Texas Gas Service, as well as other utilities throughout Texas that provide natural gas to consumers and businesses, is asking the Texas Railroad Commission to allow it to put a surcharge on customers’ bills in order to pay for natural gas used during Winter Storm Uri. TGS filed its application with the commission to recover costs of the storm on July 30.
Consumer advocate Paul Robbins, who has studied documents filed with the commission, has concluded that the gas companies are seeking an order that will allow them to add about $5 a month to customers’ bills for 10 years. Larry Graham, manager of regulatory affairs for TGS, declined to offer an estimate of the cost to consumers.
According to an analysis by Bloomberg News, because of Texas’ unregulated market, natural gas producers – as opposed to companies that sell gas to consumers – made $11 billion in just five days during the unprecedented winter storm.
Although TGS and the other gas companies that provide gas to consumers each filed a separate request for a hearing on their securitization case, all the cases have been consolidated. More than 50 cities throughout the state have joined a coalition to intervene in the case before the commission. Central Texas cities that have joined the Texas Cities Alliance include West Lake Hills, Taylor, Goliad and Killeen.
While Austin is not on the list, city officials confirmed late Monday that Austin has joined in intervening on the matter. Thomas Brocato, the lead attorney representing the alliance of cities, told the Austin Monitor that other cities still have time to join the coalition.
Graham insists that the matter before the Railroad Commission is not a “rate case,” but a proceeding to allow securitization financing. As he explained, under Texas House Bill 1520 the gas companies will be able to extend the period of time during which they can recover costs associated with Winter Storm Uri.

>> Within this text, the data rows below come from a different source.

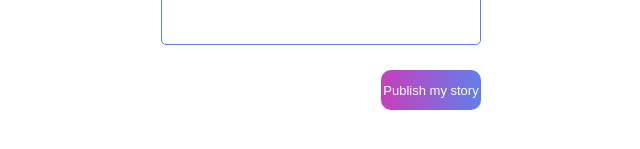
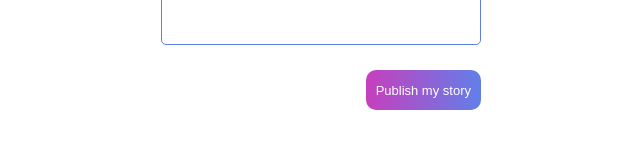
Before and after one commit to RomanRichert/Social_Network_For_Health, a React (Create React App) app in the folder my-app/: page /submit in a window 1280 px wide. Shown: the part 411-560 px from the top of the page, without its empty margins (319-959 px from the left). Built offline with nearby package versions, Linux system fonts and the light colour scheme.

Commit message:
changed button styles

```diff
--- a/my-app/src/components/Story/index.module.css
+++ b/my-app/src/components/Story/index.module.css
@@ -25,6 +25,7 @@
     background-color: #fff;
     color: var(--lila-border);
     cursor: pointer;
+    font-size: medium;
 }
 
 .actions_btns button:last-child {
--- a/my-app/src/pages/SubmitPage/index.module.css
+++ b/my-app/src/pages/SubmitPage/index.module.css
@@ -97,6 +97,8 @@
   border-radius: 10px;
   margin-left: 150px;
   font-size: small;
+  padding: 10px;
+  width: auto;
 }
 
 .error_message p {
```
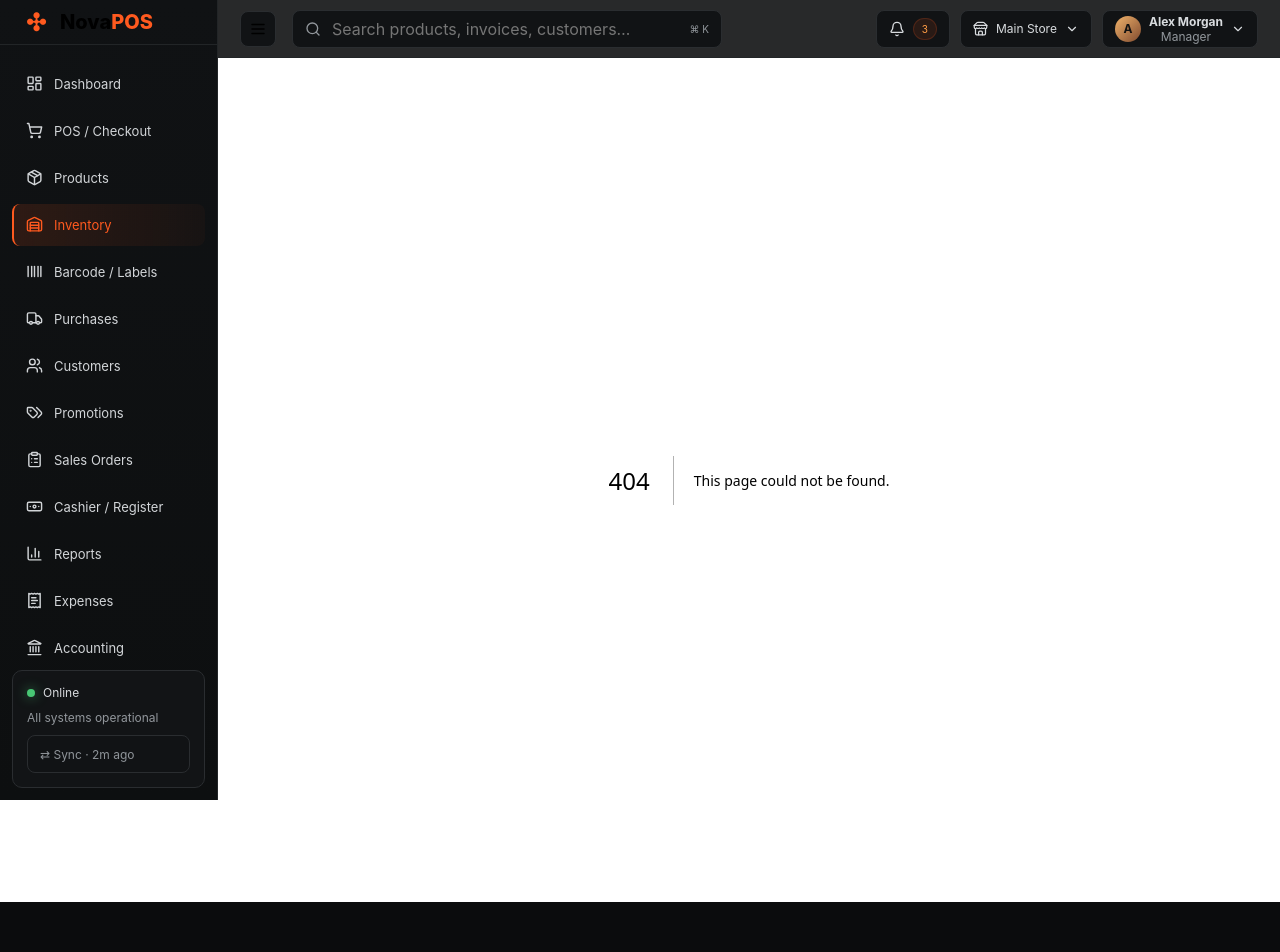
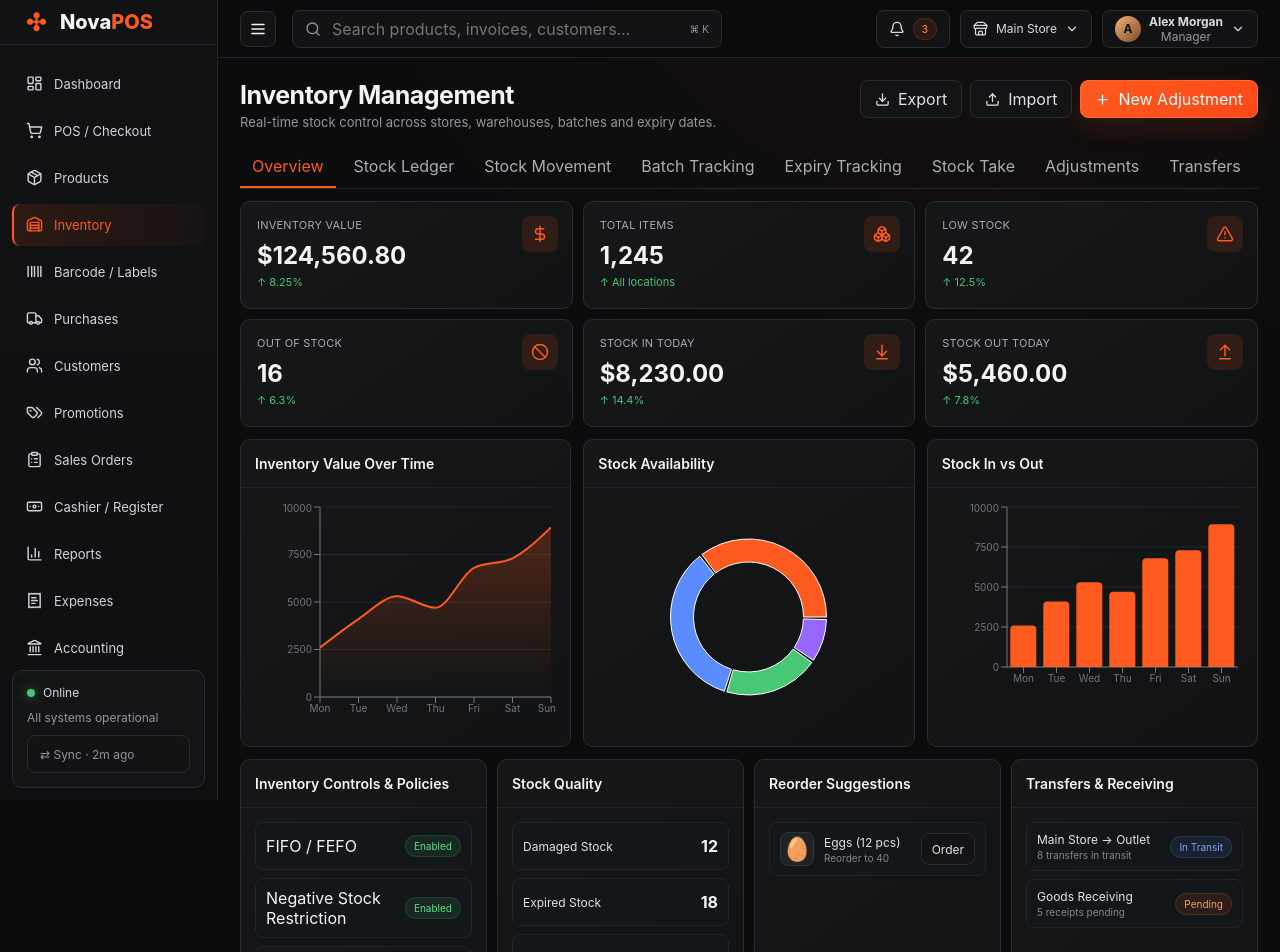
Before and after one commit to heshannamal/web7POS, a Next.js app in the folder frontend/: page /inventory in a window 1280 px wide. Before the commit this address had no page. Shown: the top 952 px of the page. Before the commit the page ends 902 px from the top, so only its background shows below. Built offline with nearby package versions, Linux system fonts and the light colour scheme.

Commit message:
Add inventory management UI

```diff
--- /dev/null
+++ b/frontend/app/inventory/page.tsx
@@ -0,0 +1,23 @@
+import { PageHead, Metric, Card, Badge } from '@/components/ui';
+import { SalesArea, PaymentPie, SimpleBars } from '@/components/charts';
+import { products } from '@/data/mock';
+import { Boxes, DollarSign, AlertTriangle, Ban, ArrowDownToLine, ArrowUpFromLine, Plus, Download, Upload } from 'lucide-react';
+
+export default function Inventory(){
+  const low=products.filter(p=>p.stock>0&&p.stock<=p.reorder); const out=products.filter(p=>p.stock===0);
+  return <>
+    <PageHead title="Inventory Management" subtitle="Real-time stock control across stores, warehouses, batches and expiry dates.">
+      <button className="btn"><Download size={15}/> Export</button><button className="btn"><Upload size={15}/> Import</button><button className="btn btn-primary"><Plus size={15}/> New Adjustment</button>
+    </PageHead>
+    <div className="tabs"><button className="tab active">Overview</button><button className="tab">Stock Ledger</button><button className="tab">Stock Movement</button><button className="tab">Batch Tracking</button><button className="tab">Expiry Tracking</button><button className="tab">Stock Take</button><button className="tab">Adjustments</button><button className="tab">Transfers</button><button className="tab">Reorder</button></div>
+    <div className="kpi-strip"><Metric label="Inventory Value" value="$124,560.80" delta="8.25%" Icon={DollarSign}/><Metric label="Total Items" value="1,245" delta="All locations" Icon={Boxes}/><Metric label="Low Stock" value="42" delta="12.5%" Icon={AlertTriangle}/><Metric label="Out of Stock" value="16" delta="6.3%" Icon={Ban}/><Metric label="Stock In Today" value="$8,230.00" delta="14.4%" Icon={ArrowDownToLine}/><Metric label="Stock Out Today" value="$5,460.00" delta="7.8%" Icon={ArrowUpFromLine}/></div>
+    <div className="grid three-col" style={{marginTop:12}}><Card title="Inventory Value Over Time"><SalesArea/></Card><Card title="Stock Availability"><PaymentPie/></Card><Card title="Stock In vs Out"><SimpleBars/></Card></div>
+    <div className="grid small-grid" style={{marginTop:12}}>
+      <Card title="Inventory Controls & Policies"><div className="list"><div className="list-row"><div className="grow">FIFO / FEFO</div><Badge>Enabled</Badge></div><div className="list-row"><div className="grow">Negative Stock Restriction</div><Badge>Enabled</Badge></div><div className="list-row"><div className="grow">Multi-Store Inventory</div><Badge>Enabled</Badge></div><div className="list-row"><div className="grow">Auto Reorder</div><Badge>Enabled</Badge></div></div></Card>
+      <Card title="Stock Quality"><div className="list"><div className="list-row"><div className="grow"><div className="title">Damaged Stock</div></div><b>12</b></div><div className="list-row"><div className="grow"><div className="title">Expired Stock</div></div><b>18</b></div><div className="list-row"><div className="grow"><div className="title">Lost / Shrinkage</div></div><b>7</b></div></div></Card>
+      <Card title="Reorder Suggestions"><div className="list">{low.slice(0,3).map(p=><div className="list-row" key={p.id}><div className="thumb">{p.emoji}</div><div className="grow"><div className="title">{p.name}</div><div className="sub">Reorder to {p.reorder*2}</div></div><button className="btn btn-sm">Order</button></div>)}</div></Card>
+      <Card title="Transfers & Receiving"><div className="list"><div className="list-row"><div className="grow"><div className="title">Main Store → Outlet</div><div className="sub">8 transfers in transit</div></div><Badge tone="blue">In Transit</Badge></div><div className="list-row"><div className="grow"><div className="title">Goods Receiving</div><div className="sub">5 receipts pending</div></div><Badge tone="orange">Pending</Badge></div></div></Card>
+    </div>
+    <div className="section-title">Stock Ledger</div><Card><div className="toolbar" style={{marginBottom:10}}><input className="field" placeholder="Search product, SKU, batch…"/><select className="field"><option>All Stores / Warehouses</option></select><select className="field"><option>All Status</option></select><button className="btn">More Filters</button></div><div className="table-wrap"><table><thead><tr><th>Product</th><th>SKU</th><th>Store / Warehouse</th><th>Current</th><th>Reserved</th><th>Available</th><th>Reorder</th><th>Batch / Lot</th><th>Expiry</th><th>Unit Cost</th><th>Value</th><th>Status</th></tr></thead><tbody>{products.slice(0,10).map((p,i)=>{const available=Math.max(0,p.stock-(i%3));return <tr key={p.id}><td><div className="product-cell"><div className="thumb">{p.emoji}</div>{p.name}</div></td><td>{p.sku}</td><td>{i%3===0?'Main Warehouse':i%3===1?'Main Store':'Outlet Store'}</td><td>{p.stock} {p.unit}</td><td>{i%3}</td><td>{available}</td><td>{p.reorder}</td><td>BATCH-052{i+1}</td><td>{i%4===0?'May 25, 2025':'—'}</td><td>${p.cost.toFixed(2)}</td><td>${(p.cost*p.stock).toFixed(2)}</td><td><Badge tone={p.stock===0?'red':p.stock<=p.reorder?'orange':'green'}>{p.stock===0?'Out of Stock':p.stock<=p.reorder?'Low Stock':'In Stock'}</Badge></td></tr>})}</tbody></table></div></Card>
+  </>
+}
```
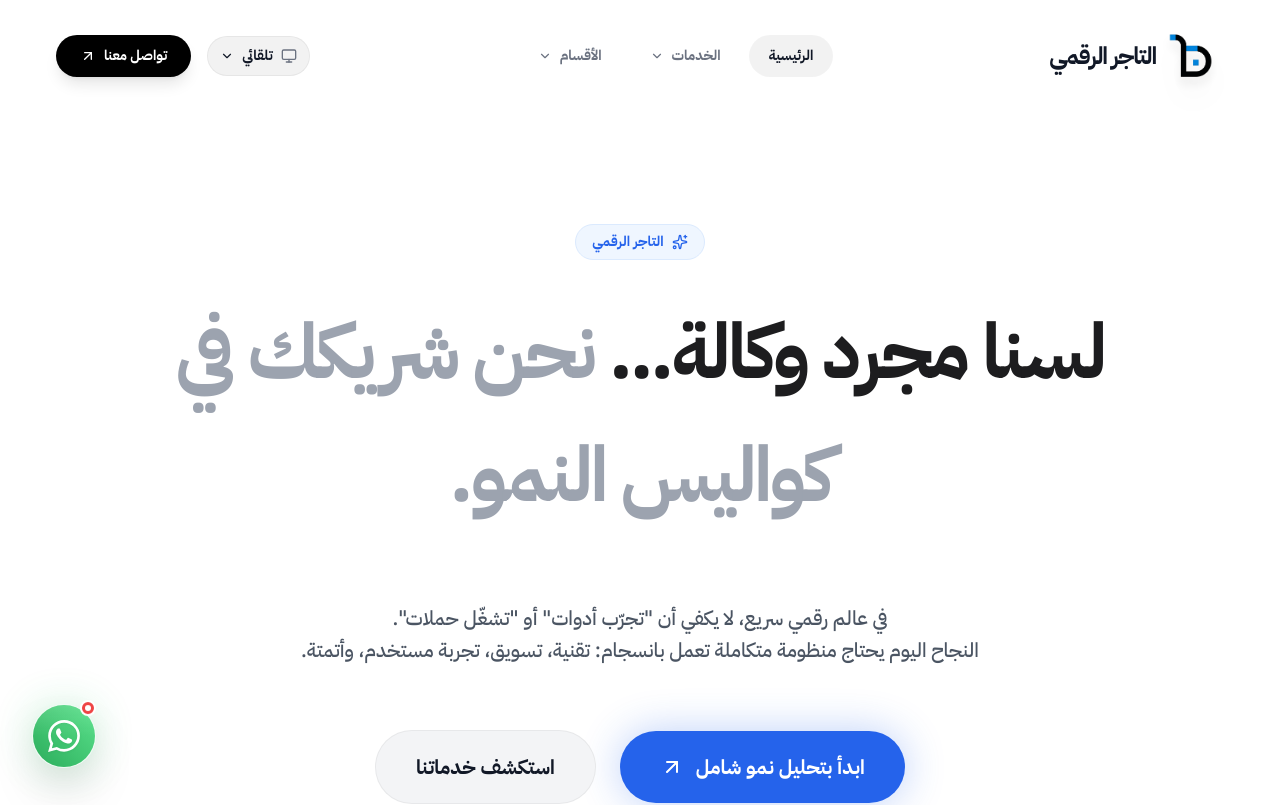
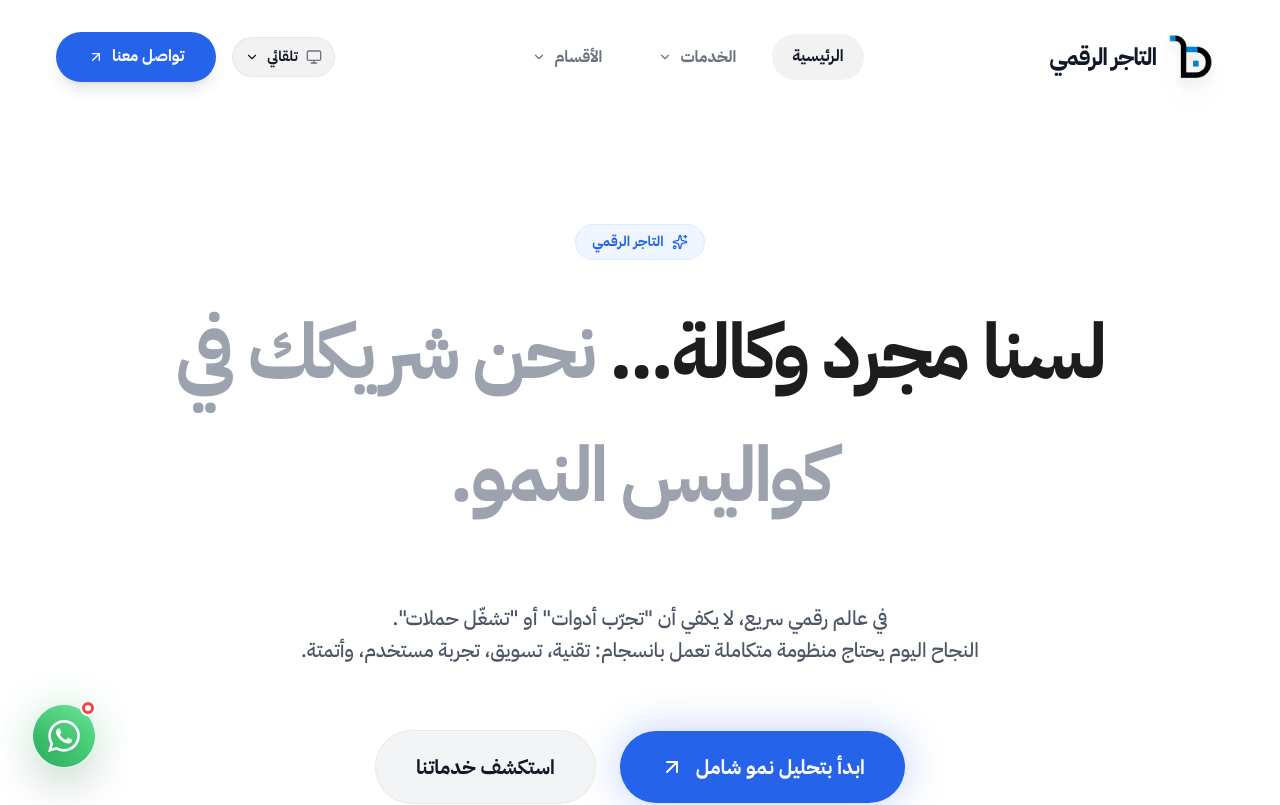
Before and after one commit to mohamedlahlah/asdwww, a React (Vite) app: page / in a window 1280 px wide. Shown: the top 805 px of the page. Built offline with nearby package versions, Linux system fonts and the light colour scheme.

Commit message:
Enhance desktop navbar UI: stronger typography, wider layout, and prominent CTA

```diff
--- a/components/Layout.tsx
+++ b/components/Layout.tsx
@@ -61,7 +61,7 @@ const Layout = ({ children }: { children: React.ReactNode }) => {
             <nav
                 className={`fixed z-[100] transition-all duration-700 ease-[cubic-bezier(0.16,1,0.3,1)] flex items-center justify-between
                 ${scrolled
-                        ? 'top-4 md:top-6 left-1/2 -translate-x-1/2 w-[90%] md:w-[70%] max-w-5xl rounded-full bg-white/70 dark:bg-[#151516]/70 backdrop-blur-xl border border-black/5 dark:border-white/10 shadow-[0_8px_30px_rgb(0,0,0,0.04)] dark:shadow-[0_8px_30px_rgb(0,0,0,0.2)] py-2 px-2 md:px-3'
+                        ? 'top-4 md:top-6 left-1/2 -translate-x-1/2 w-[95%] lg:w-[85%] max-w-6xl rounded-full bg-white/80 dark:bg-[#151516]/80 backdrop-blur-2xl border border-black/10 dark:border-white/10 shadow-[0_8px_30px_rgb(0,0,0,0.08)] dark:shadow-[0_8px_30px_rgb(0,0,0,0.3)] py-2.5 px-3 md:px-4'
                         : 'top-0 w-full bg-transparent border-transparent py-8 px-6 md:px-12'}`}
             >
                 {/* Logo Section */}
@@ -75,10 +75,10 @@ const Layout = ({ children }: { children: React.ReactNode }) => {
                 </Link>
 
                 {/* Desktop Navigation Links - Centered when scrolled */}
-                <div className="hidden lg:flex items-center gap-2 bg-transparent">
+                <div className="hidden lg:flex items-center gap-2 xl:gap-4 bg-transparent">
                     <Link
                         to="/"
-                        className={`px-5 py-2.5 rounded-full text-sm font-bold transition-all duration-300 flex items-center gap-2
+                        className={`px-5 py-2.5 rounded-full text-base font-black transition-all duration-300 flex items-center gap-2
                         ${pathname === '/' ? 'bg-black/5 dark:bg-white/10 text-gray-900 dark:text-white' : 'text-gray-500 dark:text-gray-400 hover:text-gray-900 dark:hover:text-white hover:bg-black/5 dark:hover:bg-white/5'}`}
                     >
                         الرئيسية
@@ -88,7 +88,7 @@ const Layout = ({ children }: { children: React.ReactNode }) => {
                     <div className="relative group/nav" ref={servicesRef}>
                         <button
                             onClick={() => { setServicesOpen(!servicesOpen); setSectionsOpen(false); }}
-                            className={`relative px-5 py-2.5 rounded-full text-sm font-bold transition-all duration-300 flex items-center gap-2
+                            className={`relative px-5 py-2.5 rounded-full text-base font-black transition-all duration-300 flex items-center gap-2
                             ${isServiceActive || servicesOpen ? 'bg-black/5 dark:bg-white/10 text-gray-900 dark:text-white' : 'text-gray-500 dark:text-gray-400 hover:text-gray-900 dark:hover:text-white hover:bg-black/5 dark:hover:bg-white/5'}`}
                         >
                             الخدمات
@@ -122,7 +122,7 @@ const Layout = ({ children }: { children: React.ReactNode }) => {
                     <div className="relative group/nav" ref={sectionsRef}>
                         <button
                             onClick={() => { setSectionsOpen(!sectionsOpen); setServicesOpen(false); }}
-                            className={`relative px-5 py-2.5 rounded-full text-sm font-bold transition-all duration-300 flex items-center gap-2
+                            className={`relative px-5 py-2.5 rounded-full text-base font-black transition-all duration-300 flex items-center gap-2
                             ${isSectionActive || sectionsOpen ? 'bg-black/5 dark:bg-white/10 text-gray-900 dark:text-white' : 'text-gray-500 dark:text-gray-400 hover:text-gray-900 dark:hover:text-white hover:bg-black/5 dark:hover:bg-white/5'}`}
                         >
                             الأقسام
@@ -159,7 +159,7 @@ const Layout = ({ children }: { children: React.ReactNode }) => {
 
                     <Link
                         to="/contact"
-                        className={`hidden lg:flex items-center gap-2 bg-black dark:bg-white text-white dark:text-black px-6 py-2.5 rounded-full text-sm font-black hover:scale-105 active:scale-95 transition-all shadow-lg hover:shadow-xl
+                        className={`hidden lg:flex items-center gap-2 bg-blue-600 text-white px-8 py-3 rounded-full text-base font-black hover:bg-blue-700 hover:scale-105 active:scale-95 transition-all shadow-lg hover:shadow-blue-500/25
                         ${scrolled ? '' : ''}`}
                     >
                         <span>تواصل معنا</span>
```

According to documents filed with the commission, charges for natural gas during the winter storm left TGS with about $290 million in debt. Robbins said all told, the companies that provide gas service directly to consumers have more than $3.6 billion in fuel debt that they want to securitize.
Graham said, “The price at that moment in time went berserk … it happened to every gas utility in the state of Texas. Our company had to take a big loan out to pay the bill.”
As Graham explained, under the legislation signed by the governor in June, the commission will decide the amount to be recovered by each gas utility. After the commission determines the amount each company can finance, it will issue a financing order directing the Texas Public Finance Authority “to issue customer rate relief bonds.” The commission has 90 days to issue the financing order and the state financing authority has 180 days to issue the bonds.
Graham said via email, “Securitization is expected to provide a lower monthly cost compared to recovery over nine months through the existing cost of gas clause tariffs in Texas Gas Service’s service areas.” In other words, customers’ bills would be much higher if the gas company attempted to recover its costs through existing agreements.
Graham concluded, “We empathize with our customers’ concerns about higher bills and want to assure them that we are working on their behalf. As a fully regulated utility, our current tariffs would have us recover the amount over only a nine-month period. We believe that securitization is the best option for helping our customers by extending the period to recover the extraordinary costs from Winter Storm Uri. Additionally, as a distribution company, we do not profit on the cost of gas.”
The Texas Legislature has taken no action to ensure that the same scenario will not recur.